What to work on
Show each line of the records in which the word "WorkSpring" occurs.

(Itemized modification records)
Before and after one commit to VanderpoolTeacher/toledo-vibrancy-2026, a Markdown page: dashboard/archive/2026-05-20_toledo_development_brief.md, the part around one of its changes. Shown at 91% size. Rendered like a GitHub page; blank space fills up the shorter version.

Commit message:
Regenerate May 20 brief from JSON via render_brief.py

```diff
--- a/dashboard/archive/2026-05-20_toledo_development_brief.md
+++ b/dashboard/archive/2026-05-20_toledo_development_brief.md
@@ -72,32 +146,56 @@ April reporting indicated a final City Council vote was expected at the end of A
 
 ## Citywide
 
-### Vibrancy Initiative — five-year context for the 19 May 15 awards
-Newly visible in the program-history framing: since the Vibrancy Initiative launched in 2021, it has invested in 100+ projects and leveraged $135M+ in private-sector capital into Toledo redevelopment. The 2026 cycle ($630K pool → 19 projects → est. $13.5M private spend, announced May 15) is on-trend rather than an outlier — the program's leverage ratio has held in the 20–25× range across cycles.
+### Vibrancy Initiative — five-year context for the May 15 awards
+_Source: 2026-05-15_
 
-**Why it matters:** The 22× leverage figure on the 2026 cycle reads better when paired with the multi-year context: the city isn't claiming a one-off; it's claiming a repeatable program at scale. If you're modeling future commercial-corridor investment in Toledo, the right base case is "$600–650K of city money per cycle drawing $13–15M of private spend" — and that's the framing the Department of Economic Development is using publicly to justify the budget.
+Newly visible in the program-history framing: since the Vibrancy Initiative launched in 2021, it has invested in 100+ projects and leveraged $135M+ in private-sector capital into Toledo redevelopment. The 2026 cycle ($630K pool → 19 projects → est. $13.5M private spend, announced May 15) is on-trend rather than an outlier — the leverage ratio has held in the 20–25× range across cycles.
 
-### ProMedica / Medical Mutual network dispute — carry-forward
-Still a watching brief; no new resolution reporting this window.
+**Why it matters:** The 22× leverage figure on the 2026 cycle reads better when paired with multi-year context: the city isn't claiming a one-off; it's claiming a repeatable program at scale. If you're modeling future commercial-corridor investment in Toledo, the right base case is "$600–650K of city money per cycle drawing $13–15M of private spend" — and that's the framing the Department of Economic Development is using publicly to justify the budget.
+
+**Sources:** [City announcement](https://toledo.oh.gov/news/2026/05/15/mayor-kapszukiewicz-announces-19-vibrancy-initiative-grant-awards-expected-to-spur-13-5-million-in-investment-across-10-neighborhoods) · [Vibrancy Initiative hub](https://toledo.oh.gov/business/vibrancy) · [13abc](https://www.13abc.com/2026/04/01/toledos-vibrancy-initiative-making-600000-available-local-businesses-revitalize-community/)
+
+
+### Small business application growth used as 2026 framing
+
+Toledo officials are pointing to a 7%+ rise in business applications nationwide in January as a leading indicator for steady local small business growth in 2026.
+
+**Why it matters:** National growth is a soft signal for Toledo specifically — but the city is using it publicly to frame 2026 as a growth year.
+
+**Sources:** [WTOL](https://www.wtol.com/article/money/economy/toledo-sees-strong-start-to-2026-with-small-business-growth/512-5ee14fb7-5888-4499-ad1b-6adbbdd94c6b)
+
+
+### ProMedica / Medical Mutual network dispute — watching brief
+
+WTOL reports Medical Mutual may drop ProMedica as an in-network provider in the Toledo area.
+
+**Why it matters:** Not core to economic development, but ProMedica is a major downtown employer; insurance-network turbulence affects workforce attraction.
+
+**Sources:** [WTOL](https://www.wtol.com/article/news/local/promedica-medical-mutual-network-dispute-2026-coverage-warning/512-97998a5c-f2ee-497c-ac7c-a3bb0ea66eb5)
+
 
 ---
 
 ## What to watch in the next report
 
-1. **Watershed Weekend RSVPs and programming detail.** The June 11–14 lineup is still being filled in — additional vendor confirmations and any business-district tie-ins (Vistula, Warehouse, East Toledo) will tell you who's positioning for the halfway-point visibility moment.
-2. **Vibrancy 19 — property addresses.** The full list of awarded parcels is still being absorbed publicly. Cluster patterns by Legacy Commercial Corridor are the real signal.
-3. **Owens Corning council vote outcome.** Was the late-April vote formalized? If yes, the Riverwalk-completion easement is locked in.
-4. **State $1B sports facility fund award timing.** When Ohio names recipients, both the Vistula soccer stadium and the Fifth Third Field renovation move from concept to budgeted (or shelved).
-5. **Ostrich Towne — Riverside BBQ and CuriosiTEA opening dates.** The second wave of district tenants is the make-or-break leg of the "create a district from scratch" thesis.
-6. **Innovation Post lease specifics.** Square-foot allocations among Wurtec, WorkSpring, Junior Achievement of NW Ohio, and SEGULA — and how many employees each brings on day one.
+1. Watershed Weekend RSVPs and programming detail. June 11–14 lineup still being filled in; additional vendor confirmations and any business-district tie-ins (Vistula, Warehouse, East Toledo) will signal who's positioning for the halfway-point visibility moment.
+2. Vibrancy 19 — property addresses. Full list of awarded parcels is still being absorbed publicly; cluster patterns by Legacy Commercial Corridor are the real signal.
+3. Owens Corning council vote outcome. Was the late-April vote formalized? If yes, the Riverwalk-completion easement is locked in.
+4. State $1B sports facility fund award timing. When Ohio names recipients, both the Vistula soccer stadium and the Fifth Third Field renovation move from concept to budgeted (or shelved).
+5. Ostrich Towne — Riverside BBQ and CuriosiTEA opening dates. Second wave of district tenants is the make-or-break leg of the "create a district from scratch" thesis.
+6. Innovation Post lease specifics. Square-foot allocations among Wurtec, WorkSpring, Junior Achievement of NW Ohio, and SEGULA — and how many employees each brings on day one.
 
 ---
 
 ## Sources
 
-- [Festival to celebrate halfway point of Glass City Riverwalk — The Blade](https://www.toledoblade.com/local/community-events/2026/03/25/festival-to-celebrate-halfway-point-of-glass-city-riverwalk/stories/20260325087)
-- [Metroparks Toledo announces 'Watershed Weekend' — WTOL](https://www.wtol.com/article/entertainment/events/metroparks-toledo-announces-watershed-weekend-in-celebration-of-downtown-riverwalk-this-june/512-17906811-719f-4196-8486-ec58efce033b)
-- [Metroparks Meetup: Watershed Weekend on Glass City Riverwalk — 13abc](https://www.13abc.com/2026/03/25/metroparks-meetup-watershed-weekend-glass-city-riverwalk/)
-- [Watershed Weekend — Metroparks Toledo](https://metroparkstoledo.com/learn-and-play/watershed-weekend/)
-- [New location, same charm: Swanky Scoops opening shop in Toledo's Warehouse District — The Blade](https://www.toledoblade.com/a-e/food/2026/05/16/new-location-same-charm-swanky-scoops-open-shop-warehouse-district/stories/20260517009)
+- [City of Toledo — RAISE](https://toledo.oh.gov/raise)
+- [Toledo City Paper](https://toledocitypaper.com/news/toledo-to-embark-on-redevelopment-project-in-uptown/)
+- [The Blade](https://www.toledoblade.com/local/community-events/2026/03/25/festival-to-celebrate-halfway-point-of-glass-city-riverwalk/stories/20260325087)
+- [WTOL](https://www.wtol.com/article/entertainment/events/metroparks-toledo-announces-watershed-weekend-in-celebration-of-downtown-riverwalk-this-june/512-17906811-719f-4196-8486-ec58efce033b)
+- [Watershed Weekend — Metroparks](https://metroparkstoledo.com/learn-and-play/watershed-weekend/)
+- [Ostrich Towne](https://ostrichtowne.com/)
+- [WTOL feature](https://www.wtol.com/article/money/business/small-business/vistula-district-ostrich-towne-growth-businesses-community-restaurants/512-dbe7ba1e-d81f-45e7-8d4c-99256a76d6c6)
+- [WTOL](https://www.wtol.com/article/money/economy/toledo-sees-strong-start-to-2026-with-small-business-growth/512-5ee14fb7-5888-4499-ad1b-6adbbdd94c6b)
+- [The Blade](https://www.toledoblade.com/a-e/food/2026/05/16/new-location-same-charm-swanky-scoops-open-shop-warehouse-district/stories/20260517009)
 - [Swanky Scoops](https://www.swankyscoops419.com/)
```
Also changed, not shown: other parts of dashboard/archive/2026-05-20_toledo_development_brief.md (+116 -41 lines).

Result of this exercise
-6. **Innovation Post lease specifics.** Square-foot allocations among Wurtec, WorkSpring, Junior Achievement of NW Ohio, and SEGULA — and how many employees each brings on day one.
+6. Innovation Post lease specifics. Square-foot allocations among Wurtec, WorkSpring, Junior Achievement of NW Ohio, and SEGULA — and how many employees each brings on day one.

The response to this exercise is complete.